Vogue and radical elegance
The left must embrace desire. For example, as the Norwegian band Sliteneliten in their new, self-titled song in an utopian fashion sings "Replace the working day with the kindergarten". Or so the folk song-band Carefree has shown that political song still has its place.
We also find optimism internationally, where less nostalgic and more modern and popular cultural expressions abound. The radical elegance of a Teen Vogue. They not only report on fashion; their writings on current political struggles related to sexism, class struggle and anti-racism have also become a sensation. The fashion magazine's political editor, Lucy Diavolos, actively uses Rosa Luxemburg and Vladimir Lenin in an article stating that the system that produced Trump still exists. Still, she is hopeful: "Black Lives Matter uprisings dramatically reset the horizon of possibility in my brain", writes Diavolo in a psychedelically way.

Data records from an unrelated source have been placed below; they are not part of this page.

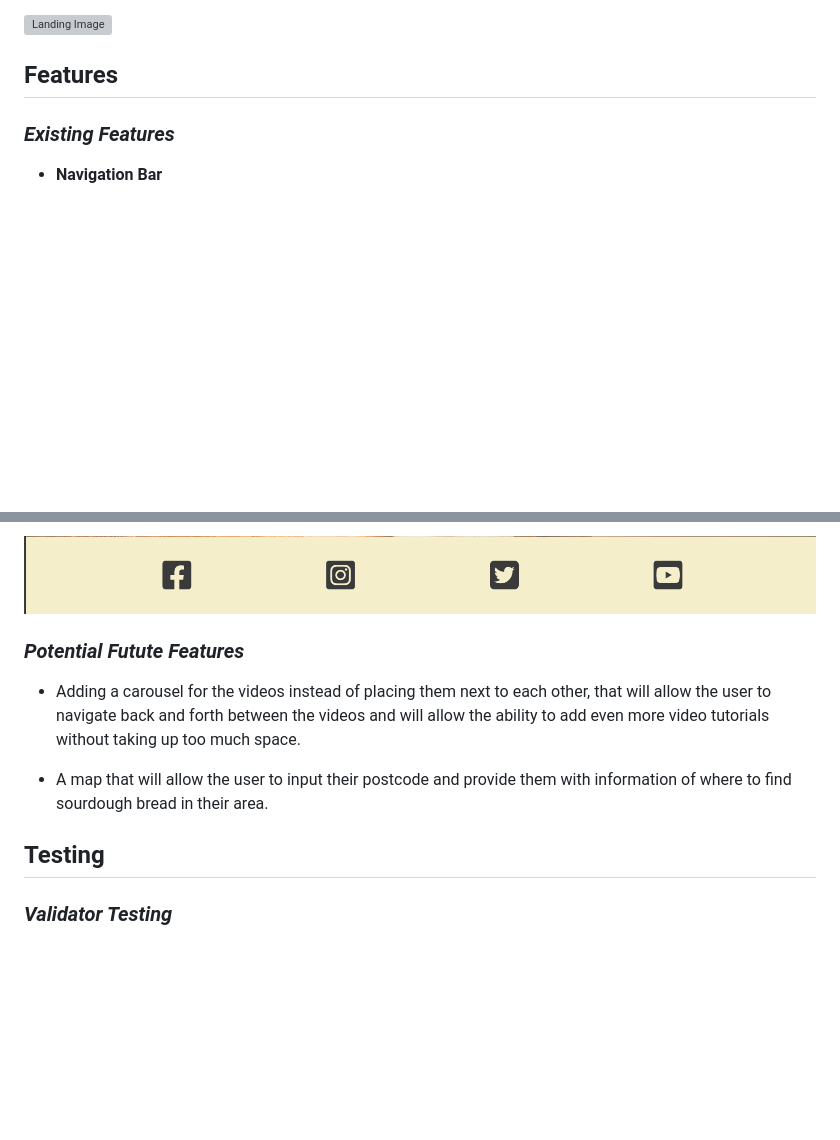
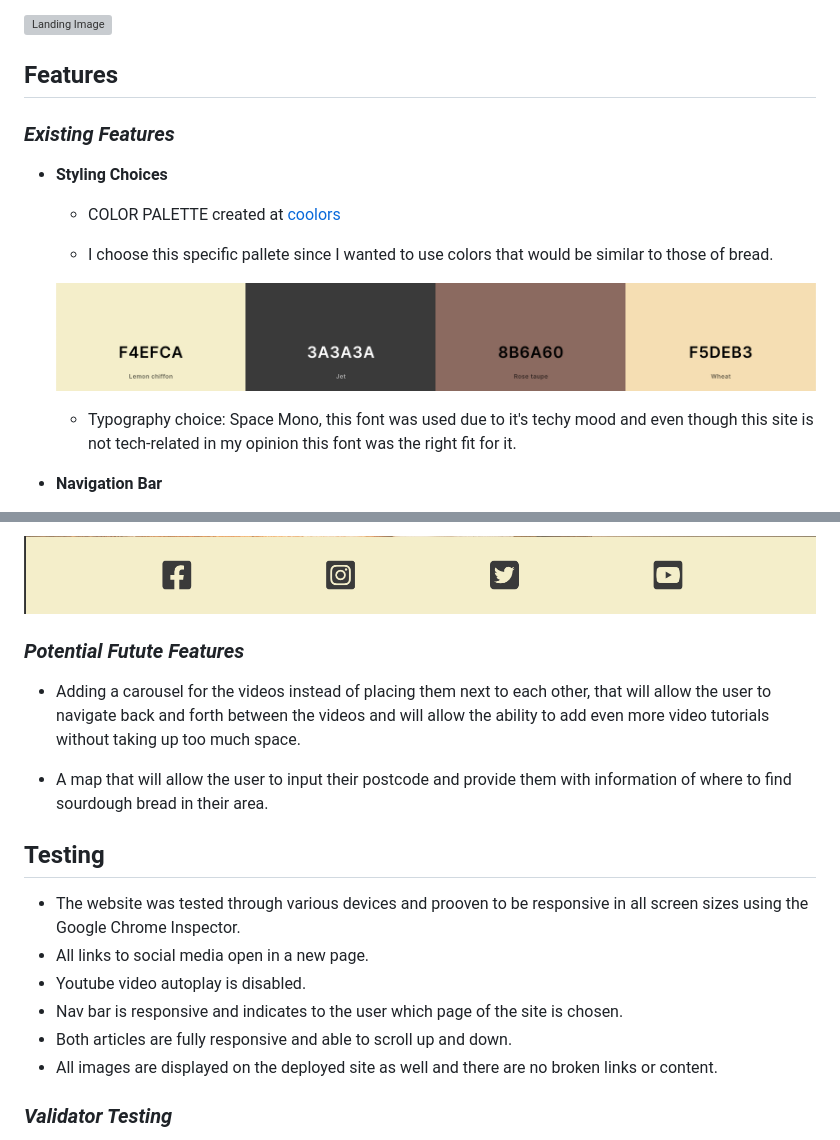
Before and after one commit to Alexiou981/sourdough-enthusiasts, a Markdown page: README.md, 2 parts joined by grey strips. Rendered like a GitHub page; pictures changed too: assets/images/features-images/color-palette.png (added); blank space fills up the shorter version; grey boxes are pictures that could not be loaded.

Commit message:
docs(readme): add font and color palette used

```diff
--- a/README.md
+++ b/README.md
@@ -5,6 +5,17 @@ Sourdough Enthusiasts is a site for those hungry and passionate about baking sou
 
 ## **Features**
 ### *Existing Features*
+
+- __Styling Choices__
+
+    - COLOR PALETTE created at [coolors](https://coolors.co/f4efca-3a3a3a-8b6a60-f5deb3)
+
+    - I choose this specific pallete since I wanted to use colors that would be similar to those of bread.
+
+    ![Color Palette](assets/images/features-images/color-palette.png)
+
+    - Typography choice: Space Mono, this font was used due to it's techy mood and even though this site is not tech-related in my opinion this font was the right fit for it.
+
 - __Navigation Bar__
     - The navigation bar is fully responsive and allows the user to navigate to all three pages (Home, Gallery and Get Involved) and the Logo (SOURDOUGH ENTHUSIASTS) which takes the user to the home page.
     - It is featured in all three pages of the website.
@@ -66,6 +77,7 @@ Sourdough Enthusiasts is a site for those hungry and passionate about baking sou
     - It lets the user access and get connected with the websites social media.
 
 ![Footer with Social Media links](assets/images/features-images/smedia-footer.png)
+
 ### *Potential Futute Features*
 
 - Adding a carousel for the videos instead of placing them next to each other, that will allow the user to navigate back and forth between the videos and will allow the ability to add even more video tutorials without taking up too much space.
@@ -73,6 +85,14 @@ Sourdough Enthusiasts is a site for those hungry and passionate about baking sou
 - A map that will allow the user to input their postcode and provide them with information of where to find sourdough bread in their area.
 
 ## **Testing**
+
+- The website was tested through various devices and prooven to be responsive in all screen sizes using the Google Chrome Inspector.
+- All links to social media open in a new page.
+- Youtube video autoplay is disabled.
+- Nav bar is responsive and indicates to the user which page of the site is chosen.
+- Both articles are fully responsive and able to scroll up and down.
+- All images are displayed on the deployed site as well and there are no broken links or content.
+
 ### *Validator Testing*
 
 - The html code of each page (Home, Gallery, Get Involved) was validated successfully without outputing any erros using the [HTML Validator](https://validator.w3.org/).
```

Where Teen Vogue has become radicalized, the British political media platform Novara Media represents a kind of chicification of politics. There ideas of "Fully automated luxury communism"are spread, which is also the title of the book by one of its founders. And is it not a bit Fisheresque about Novara editor Ash Sarkar – aka «Anarcho-Fabulous. Luxury-Communist. Walks like a supermodel. Fucks like a champion » – and her remark on TV that she «LITERALLY is a communist»? Yes, is not the fact that you can buy a T-shirt with her claim, an expression of a post-capitalist counter-marketing?